• **Assigned task**
Lines that include the word "default" should be copied from the listing that follows.
=====
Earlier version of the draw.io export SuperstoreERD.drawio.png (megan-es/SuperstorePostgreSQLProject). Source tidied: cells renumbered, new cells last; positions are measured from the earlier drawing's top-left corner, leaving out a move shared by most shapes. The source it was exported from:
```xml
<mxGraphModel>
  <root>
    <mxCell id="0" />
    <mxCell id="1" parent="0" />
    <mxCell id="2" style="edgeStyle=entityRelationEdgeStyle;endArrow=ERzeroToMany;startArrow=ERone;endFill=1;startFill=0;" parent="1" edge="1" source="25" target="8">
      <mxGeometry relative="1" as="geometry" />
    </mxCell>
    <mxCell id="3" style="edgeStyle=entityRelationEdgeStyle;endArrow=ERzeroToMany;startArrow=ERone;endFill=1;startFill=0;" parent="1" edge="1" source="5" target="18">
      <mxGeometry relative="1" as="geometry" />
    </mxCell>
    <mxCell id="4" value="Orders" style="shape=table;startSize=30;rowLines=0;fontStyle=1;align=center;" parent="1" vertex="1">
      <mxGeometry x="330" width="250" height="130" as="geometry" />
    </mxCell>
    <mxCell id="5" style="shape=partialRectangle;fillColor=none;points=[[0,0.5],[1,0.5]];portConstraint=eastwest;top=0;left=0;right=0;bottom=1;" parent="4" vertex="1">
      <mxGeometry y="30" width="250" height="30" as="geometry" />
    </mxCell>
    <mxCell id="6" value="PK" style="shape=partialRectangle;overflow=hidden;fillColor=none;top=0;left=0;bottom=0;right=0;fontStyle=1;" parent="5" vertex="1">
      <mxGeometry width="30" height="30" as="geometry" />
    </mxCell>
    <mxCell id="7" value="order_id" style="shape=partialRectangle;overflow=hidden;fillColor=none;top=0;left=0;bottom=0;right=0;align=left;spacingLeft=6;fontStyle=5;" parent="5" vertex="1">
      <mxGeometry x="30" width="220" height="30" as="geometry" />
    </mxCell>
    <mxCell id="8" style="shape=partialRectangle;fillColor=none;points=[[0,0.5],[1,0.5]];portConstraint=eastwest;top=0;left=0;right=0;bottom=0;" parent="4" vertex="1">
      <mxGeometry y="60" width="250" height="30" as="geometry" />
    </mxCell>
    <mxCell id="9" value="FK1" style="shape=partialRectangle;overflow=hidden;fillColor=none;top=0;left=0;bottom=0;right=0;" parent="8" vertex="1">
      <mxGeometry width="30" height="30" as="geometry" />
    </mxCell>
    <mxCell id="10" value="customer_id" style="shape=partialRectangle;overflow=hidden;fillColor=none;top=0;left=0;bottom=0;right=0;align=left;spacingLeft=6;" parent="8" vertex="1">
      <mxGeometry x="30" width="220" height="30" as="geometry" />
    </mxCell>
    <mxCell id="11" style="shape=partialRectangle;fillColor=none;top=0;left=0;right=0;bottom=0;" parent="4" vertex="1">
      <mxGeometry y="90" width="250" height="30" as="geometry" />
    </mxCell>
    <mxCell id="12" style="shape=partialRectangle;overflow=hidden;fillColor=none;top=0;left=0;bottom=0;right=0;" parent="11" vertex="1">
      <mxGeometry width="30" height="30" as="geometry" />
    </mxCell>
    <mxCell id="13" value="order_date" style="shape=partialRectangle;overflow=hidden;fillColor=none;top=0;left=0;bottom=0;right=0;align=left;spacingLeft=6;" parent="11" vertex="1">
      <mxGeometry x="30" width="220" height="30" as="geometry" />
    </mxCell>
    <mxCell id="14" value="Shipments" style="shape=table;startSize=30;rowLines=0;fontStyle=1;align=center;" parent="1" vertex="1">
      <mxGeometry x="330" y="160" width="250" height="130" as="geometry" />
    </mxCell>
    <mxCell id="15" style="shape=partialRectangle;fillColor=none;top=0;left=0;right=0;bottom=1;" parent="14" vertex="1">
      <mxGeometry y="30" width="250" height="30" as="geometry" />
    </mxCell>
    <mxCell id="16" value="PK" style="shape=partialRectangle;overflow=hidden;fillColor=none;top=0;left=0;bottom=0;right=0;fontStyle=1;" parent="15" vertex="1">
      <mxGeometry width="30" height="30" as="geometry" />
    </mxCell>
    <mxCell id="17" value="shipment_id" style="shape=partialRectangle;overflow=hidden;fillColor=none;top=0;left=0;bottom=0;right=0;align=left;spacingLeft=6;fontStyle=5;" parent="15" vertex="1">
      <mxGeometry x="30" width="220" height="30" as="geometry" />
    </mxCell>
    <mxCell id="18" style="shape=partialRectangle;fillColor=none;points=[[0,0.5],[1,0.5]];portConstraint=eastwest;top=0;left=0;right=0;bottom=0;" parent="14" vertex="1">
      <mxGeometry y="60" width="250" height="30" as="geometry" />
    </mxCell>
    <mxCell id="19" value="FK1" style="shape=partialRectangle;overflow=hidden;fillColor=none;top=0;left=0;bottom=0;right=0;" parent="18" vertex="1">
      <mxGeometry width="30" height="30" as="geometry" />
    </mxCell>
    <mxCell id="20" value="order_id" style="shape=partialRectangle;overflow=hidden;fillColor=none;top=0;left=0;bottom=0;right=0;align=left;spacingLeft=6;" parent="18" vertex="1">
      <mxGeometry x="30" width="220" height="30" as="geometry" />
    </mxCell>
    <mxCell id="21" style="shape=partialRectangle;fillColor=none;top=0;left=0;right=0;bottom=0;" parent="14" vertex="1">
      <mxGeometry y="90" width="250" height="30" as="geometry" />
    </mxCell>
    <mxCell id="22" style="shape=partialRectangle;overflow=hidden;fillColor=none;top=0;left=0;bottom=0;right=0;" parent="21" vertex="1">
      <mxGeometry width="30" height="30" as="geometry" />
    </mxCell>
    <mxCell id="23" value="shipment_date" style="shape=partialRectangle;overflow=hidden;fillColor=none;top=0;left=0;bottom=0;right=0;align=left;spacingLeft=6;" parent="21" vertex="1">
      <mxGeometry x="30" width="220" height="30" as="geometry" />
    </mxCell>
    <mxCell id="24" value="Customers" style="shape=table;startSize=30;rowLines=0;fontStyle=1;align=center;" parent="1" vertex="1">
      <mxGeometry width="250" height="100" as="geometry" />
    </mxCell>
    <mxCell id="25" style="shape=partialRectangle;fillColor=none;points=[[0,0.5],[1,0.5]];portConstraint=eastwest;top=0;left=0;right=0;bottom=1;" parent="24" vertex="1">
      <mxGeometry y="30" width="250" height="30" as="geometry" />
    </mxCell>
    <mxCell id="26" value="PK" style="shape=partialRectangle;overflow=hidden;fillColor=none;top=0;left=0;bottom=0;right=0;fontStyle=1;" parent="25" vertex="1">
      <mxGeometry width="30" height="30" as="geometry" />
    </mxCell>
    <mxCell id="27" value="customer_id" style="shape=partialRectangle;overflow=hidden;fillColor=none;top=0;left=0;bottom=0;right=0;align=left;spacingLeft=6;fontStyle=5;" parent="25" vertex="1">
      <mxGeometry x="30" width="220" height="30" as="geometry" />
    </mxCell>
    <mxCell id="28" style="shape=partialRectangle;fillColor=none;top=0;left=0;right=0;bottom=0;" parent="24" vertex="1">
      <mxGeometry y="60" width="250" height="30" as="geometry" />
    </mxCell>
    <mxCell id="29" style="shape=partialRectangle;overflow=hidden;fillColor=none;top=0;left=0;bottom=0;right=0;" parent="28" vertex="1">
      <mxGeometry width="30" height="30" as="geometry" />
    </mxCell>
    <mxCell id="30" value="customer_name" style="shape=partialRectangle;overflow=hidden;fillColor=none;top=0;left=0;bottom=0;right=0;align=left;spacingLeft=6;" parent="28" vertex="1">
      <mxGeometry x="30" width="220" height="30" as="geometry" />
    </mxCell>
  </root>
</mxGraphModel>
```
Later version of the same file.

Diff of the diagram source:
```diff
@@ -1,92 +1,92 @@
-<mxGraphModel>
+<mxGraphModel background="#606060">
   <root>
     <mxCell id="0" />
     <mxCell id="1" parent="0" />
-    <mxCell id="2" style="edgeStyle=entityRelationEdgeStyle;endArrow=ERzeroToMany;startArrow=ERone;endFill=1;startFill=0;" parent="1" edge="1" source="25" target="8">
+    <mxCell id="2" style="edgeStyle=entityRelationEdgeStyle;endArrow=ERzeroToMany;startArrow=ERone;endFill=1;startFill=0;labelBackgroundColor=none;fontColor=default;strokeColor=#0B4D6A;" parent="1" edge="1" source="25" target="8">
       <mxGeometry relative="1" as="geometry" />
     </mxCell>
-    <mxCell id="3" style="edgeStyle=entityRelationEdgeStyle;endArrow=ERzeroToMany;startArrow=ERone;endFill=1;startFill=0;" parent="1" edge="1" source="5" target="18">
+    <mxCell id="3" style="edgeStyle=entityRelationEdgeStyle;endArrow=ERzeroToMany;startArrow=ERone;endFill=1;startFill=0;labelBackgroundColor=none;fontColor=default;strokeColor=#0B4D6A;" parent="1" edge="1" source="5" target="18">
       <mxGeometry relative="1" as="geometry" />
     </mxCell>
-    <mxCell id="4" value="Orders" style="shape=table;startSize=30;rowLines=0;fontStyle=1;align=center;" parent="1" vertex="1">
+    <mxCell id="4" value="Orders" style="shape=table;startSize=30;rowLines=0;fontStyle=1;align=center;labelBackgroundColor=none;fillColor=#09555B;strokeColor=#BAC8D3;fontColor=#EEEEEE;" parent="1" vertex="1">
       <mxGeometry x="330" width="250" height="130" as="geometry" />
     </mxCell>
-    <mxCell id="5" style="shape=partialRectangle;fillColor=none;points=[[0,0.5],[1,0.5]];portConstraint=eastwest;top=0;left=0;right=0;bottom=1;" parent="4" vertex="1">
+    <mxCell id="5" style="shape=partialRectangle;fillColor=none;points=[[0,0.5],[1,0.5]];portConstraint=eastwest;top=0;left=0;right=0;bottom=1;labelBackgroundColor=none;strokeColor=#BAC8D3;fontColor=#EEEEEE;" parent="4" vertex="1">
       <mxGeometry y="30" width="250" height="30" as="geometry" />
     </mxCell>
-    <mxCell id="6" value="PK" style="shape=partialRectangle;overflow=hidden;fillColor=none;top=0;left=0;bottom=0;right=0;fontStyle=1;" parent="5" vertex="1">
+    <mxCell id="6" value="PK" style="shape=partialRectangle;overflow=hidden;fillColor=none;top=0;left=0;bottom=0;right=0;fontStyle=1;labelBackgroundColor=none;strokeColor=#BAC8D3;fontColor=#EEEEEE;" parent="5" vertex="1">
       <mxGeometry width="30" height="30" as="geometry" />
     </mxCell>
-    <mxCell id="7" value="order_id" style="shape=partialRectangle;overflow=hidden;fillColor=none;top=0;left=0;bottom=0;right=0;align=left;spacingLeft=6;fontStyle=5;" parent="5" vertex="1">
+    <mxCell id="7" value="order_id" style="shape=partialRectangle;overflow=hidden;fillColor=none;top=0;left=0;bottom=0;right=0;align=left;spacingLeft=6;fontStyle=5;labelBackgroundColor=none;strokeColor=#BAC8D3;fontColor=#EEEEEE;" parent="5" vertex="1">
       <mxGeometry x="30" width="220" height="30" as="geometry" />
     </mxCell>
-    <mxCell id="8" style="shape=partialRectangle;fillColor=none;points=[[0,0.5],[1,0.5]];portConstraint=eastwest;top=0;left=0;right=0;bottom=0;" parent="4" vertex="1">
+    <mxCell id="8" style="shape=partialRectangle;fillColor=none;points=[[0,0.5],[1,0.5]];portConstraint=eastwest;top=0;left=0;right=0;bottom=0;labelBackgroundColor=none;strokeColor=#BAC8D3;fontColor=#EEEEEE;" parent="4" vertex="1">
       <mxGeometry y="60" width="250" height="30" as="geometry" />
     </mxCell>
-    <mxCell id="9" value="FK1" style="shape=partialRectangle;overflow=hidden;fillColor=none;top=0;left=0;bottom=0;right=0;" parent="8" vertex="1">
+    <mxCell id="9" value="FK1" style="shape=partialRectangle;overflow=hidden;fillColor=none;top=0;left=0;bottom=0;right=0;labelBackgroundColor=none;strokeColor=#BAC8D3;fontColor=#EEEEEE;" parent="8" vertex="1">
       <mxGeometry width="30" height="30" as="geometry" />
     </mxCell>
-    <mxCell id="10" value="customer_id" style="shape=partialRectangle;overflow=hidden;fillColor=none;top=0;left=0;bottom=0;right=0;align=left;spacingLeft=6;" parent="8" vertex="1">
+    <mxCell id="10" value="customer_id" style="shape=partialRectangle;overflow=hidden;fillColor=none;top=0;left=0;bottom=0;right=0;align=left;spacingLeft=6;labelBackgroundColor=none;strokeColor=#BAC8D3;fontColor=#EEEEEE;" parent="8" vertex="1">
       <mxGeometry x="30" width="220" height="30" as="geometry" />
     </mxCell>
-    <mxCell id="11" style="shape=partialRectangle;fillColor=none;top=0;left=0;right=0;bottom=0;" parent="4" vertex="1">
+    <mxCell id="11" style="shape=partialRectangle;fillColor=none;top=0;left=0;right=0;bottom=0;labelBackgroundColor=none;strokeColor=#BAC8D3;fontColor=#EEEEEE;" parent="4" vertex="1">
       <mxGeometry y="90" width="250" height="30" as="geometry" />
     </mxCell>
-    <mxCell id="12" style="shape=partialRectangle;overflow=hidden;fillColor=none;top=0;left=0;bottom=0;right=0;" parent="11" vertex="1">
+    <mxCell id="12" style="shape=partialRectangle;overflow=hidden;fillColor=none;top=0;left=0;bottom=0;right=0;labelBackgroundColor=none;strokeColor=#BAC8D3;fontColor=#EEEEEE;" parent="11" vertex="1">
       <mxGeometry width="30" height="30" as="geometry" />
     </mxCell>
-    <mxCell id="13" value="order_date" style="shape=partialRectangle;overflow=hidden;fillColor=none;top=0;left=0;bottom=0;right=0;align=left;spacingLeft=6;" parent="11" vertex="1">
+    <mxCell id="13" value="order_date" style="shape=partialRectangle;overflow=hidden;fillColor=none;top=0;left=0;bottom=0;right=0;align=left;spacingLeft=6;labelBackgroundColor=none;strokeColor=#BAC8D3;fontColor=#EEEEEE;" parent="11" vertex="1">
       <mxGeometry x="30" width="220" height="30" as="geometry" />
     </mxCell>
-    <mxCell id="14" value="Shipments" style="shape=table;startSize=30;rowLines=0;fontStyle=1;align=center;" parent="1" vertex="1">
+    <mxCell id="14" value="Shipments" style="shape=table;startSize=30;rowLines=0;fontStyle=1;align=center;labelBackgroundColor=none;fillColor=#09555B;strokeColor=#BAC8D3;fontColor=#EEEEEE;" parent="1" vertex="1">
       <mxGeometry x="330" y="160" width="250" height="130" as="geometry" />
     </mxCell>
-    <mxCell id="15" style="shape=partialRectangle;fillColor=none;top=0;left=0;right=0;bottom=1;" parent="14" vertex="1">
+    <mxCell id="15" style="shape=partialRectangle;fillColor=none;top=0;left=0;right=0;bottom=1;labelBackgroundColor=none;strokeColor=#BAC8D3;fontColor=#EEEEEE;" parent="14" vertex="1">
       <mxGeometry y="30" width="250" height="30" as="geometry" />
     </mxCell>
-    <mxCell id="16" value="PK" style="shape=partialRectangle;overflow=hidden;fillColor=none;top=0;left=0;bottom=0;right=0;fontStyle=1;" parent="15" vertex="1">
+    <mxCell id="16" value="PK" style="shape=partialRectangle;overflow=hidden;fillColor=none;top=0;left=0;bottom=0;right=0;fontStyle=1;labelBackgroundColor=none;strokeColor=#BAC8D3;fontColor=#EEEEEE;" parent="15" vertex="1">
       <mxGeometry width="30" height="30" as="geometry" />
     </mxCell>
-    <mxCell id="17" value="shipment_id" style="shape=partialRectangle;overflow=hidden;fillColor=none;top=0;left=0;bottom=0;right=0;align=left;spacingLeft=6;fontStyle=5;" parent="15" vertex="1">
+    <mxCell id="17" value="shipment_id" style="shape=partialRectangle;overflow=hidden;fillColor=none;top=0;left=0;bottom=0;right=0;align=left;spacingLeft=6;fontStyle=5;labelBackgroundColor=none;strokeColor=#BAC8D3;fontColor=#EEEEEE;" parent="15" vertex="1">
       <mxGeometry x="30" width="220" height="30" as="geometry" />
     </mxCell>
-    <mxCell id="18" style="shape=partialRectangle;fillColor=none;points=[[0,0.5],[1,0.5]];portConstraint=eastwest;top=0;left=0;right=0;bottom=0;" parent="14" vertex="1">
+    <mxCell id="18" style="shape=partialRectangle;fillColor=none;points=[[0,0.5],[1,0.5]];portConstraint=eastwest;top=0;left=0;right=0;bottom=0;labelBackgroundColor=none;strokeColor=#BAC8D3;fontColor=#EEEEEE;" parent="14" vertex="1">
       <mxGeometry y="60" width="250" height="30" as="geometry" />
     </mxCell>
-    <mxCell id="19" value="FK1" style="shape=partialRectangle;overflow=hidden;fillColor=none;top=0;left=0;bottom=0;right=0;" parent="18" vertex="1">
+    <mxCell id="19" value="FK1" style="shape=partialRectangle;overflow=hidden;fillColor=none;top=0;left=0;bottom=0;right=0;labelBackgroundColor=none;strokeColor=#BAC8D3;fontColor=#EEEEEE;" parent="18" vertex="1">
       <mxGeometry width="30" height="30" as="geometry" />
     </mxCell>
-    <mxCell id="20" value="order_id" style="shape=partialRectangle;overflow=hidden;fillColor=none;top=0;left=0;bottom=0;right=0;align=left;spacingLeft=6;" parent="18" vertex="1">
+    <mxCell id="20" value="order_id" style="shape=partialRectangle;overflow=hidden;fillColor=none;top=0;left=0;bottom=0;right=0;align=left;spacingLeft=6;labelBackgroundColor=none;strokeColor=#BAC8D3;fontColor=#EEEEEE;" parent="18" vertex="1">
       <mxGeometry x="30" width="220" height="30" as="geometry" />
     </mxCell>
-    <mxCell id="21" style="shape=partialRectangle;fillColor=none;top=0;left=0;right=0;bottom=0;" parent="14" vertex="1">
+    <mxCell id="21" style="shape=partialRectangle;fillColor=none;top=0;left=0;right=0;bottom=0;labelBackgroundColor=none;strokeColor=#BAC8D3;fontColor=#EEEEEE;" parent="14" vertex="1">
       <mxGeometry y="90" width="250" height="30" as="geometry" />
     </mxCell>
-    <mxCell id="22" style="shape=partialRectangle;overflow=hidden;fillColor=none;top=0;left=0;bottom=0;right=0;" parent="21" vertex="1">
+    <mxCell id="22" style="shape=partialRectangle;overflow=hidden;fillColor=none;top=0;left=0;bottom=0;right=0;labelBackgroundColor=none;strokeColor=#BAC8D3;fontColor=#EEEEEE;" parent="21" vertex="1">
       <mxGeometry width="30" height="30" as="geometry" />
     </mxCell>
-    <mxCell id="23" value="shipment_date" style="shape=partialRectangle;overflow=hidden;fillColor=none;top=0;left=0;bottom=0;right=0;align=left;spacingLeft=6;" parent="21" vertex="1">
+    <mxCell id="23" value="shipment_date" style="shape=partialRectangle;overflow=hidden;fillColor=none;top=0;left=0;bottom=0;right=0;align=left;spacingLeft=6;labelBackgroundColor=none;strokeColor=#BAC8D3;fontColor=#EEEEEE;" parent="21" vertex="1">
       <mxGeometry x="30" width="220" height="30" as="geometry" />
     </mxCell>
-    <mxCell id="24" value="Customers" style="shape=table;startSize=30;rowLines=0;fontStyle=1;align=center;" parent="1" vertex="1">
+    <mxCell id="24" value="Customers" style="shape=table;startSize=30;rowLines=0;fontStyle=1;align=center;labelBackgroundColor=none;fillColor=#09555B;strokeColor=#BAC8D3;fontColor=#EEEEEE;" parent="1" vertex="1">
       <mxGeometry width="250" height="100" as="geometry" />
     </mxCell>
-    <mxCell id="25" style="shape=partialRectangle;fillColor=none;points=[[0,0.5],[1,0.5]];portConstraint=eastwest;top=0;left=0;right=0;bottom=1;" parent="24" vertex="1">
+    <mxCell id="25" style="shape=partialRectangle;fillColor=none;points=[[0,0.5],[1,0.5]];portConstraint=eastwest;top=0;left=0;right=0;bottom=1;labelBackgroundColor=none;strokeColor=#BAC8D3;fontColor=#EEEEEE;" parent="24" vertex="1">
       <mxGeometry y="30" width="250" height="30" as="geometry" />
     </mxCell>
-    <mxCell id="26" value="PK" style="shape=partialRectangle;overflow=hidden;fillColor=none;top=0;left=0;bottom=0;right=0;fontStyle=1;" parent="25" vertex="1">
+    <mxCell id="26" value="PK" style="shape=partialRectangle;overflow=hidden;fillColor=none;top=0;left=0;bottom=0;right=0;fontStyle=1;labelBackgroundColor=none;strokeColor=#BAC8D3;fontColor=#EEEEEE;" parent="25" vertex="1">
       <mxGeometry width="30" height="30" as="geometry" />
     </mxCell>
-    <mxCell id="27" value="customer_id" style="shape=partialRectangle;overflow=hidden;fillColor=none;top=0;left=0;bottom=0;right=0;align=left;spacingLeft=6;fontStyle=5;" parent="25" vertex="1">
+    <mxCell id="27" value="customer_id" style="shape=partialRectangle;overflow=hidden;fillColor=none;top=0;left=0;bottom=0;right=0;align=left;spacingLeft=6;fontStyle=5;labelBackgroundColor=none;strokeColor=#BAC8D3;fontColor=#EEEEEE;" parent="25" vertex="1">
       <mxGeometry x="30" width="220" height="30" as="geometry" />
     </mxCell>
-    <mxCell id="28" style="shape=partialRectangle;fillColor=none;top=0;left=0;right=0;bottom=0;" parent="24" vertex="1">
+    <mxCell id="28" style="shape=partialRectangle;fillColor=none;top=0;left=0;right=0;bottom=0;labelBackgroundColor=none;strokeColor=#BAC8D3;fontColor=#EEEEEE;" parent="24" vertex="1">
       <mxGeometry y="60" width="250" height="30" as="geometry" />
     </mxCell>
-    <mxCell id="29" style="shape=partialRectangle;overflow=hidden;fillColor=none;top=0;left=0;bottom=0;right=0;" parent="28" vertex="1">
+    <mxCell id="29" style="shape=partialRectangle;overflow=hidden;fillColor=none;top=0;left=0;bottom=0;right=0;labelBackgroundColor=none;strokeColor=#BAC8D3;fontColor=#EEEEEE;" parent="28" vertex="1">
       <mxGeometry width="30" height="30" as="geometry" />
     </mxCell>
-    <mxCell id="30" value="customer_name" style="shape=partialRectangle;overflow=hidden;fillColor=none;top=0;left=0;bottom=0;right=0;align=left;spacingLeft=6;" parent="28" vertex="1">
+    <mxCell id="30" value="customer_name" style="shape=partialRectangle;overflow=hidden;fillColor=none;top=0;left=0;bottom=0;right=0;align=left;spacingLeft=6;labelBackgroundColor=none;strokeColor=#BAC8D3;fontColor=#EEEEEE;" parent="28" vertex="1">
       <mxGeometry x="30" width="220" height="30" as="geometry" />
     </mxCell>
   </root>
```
=====
• **Written answer**
+    <mxCell id="2" style="edgeStyle=entityRelationEdgeStyle;endArrow=ERzeroToMany;startArrow=ERone;endFill=1;startFill=0;labelBackgroundColor=none;fontColor=default;strokeColor=#0B4D6A;" parent="1" edge="1" source="25" target="8">
+    <mxCell id="3" style="edgeStyle=entityRelationEdgeStyle;endArrow=ERzeroToMany;startArrow=ERone;endFill=1;startFill=0;labelBackgroundColor=none;fontColor=default;strokeColor=#0B4D6A;" parent="1" edge="1" source="5" target="18">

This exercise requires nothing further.